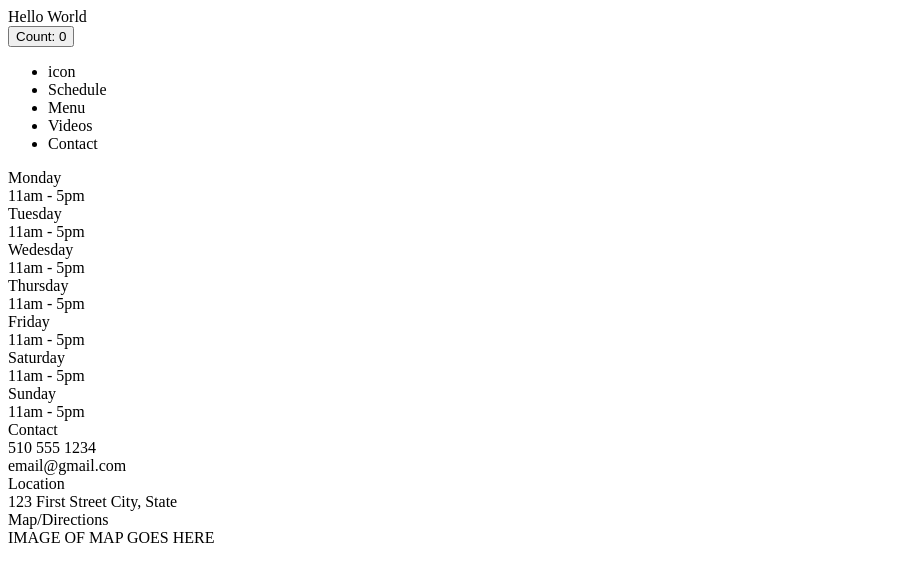
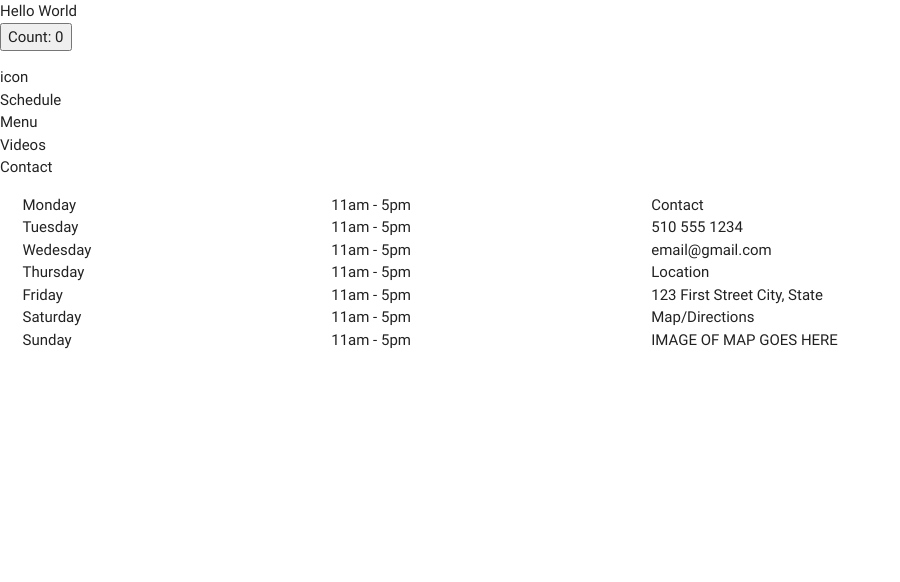
Before and after one commit to mblair415/blairEstheticians, a React app: page www/index.html in a window 1280 px wide. Shown: the whole page, without its empty margins (0-900 px from the left). Built offline with nearby package versions, Linux system fonts and the light colour scheme.

Commit message:
materialize cdn connected

```diff
--- a/www/index.html
+++ b/www/index.html
@@ -1,6 +1,12 @@
 <html>
 <head>
   <script src="/bundle.js" ></script>
+
+  <!-- Compiled and minified CSS -->
+  <link rel="stylesheet" href="https://cdnjs.cloudflare.com/ajax/libs/materialize/0.100.1/css/materialize.min.css">
+
+  <!-- Compiled and minified JavaScript -->
+  <script src="https://cdnjs.cloudflare.com/ajax/libs/materialize/0.100.1/js/materialize.min.js"></script>
 </head>
 <body>
   Hello World
@@ -13,68 +19,69 @@
       <li>Videos</li>
       <li>Contact</li>
     </ul>
-    <div class="body-window">
-      <div class="left-body">
+    <div class="">
+      <div class="body-window row">
+        <div class="left-body col s6">
           <div class="schedule">
             <div class="schedule-monday">
-            <div class="schedule-monday-day">
+              <div class="schedule-monday-day col s6">
                 Monday
               </div>
-            <div class="schedule-monday-time">
+              <div class="schedule-monday-time col s6">
                 11am - 5pm
               </div>
             </div>
             <div class="schedule-tuesday">
-            <div class="schedule-tuesday-day">
+              <div class="schedule-tuesday-day col s6">
                 Tuesday
               </div>
-            <div class="schedule-tuesday-time">
+              <div class="schedule-tuesday-time col s6">
                 11am - 5pm
               </div>
             </div>
             <div class="schedule-wednesday">
-            <div class="schedule-wednesday-day">
+              <div class="schedule-wednesday-day col s6">
                 Wedesday
               </div>
-            <div class="schedule-wednesday-time">
+              <div class="schedule-wednesday-time col s6">
                 11am - 5pm
               </div>
             </div>
             <div class="schedule-thursday">
-            <div class="schedule-thursday-day">
+              <div class="schedule-thursday-day col s6">
                 Thursday
               </div>
-            <div class="schedule-thursday-time">
+              <div class="schedule-thursday-time col s6">
                 11am - 5pm
               </div>
             </div>
             <div class="schedule-friday">
-            <div class="schedule-friday-day">
+              <div class="schedule-friday-day col s6">
                 Friday
               </div>
-            <div class="schedule-friday-time">
+              <div class="schedule-friday-time col s6">
                 11am - 5pm
               </div>
             </div>
             <div class="schedule-saturday">
-            <div class="schedule-saturday-day">
+              <div class="schedule-saturday-day col s6">
                 Saturday
               </div>
-            <div class="schedule-saturday-time">
+              <div class="schedule-saturday-time col s6">
                 11am - 5pm
               </div>
             </div>
             <div class="schedule-sunday">
-            <div class="schedule-sunday-day">
+              <div class="schedule-sunday-day col s6">
                 Sunday
               </div>
-            <div class="schedule-sunday-time">
+              <div class="schedule-sunday-time col s6">
                 11am - 5pm
               </div>
             </div>
           </div>
         </div> <!-- end of left side  -->
-      <div class="right-body">
+        <div class="right-body col s6">
           <div class="contact">
             <div class="contact-title">
               Contact
@@ -105,6 +112,8 @@
           </div>
         </div> <!-- end of right side -->
       </div>
+
+    </div>
   </div>
 </body>
 </html>
```
Lines whose indentation alone changed are shown as unchanged.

====

*Task requirements:*
Find the lines that mention "body" in the entries and show them.

*Written answer:*
 <body>
-    <div class="body-window">
-      <div class="left-body">
+      <div class="body-window row">
+        <div class="left-body col s6">
-      <div class="right-body">
+        <div class="right-body col s6">
 </body>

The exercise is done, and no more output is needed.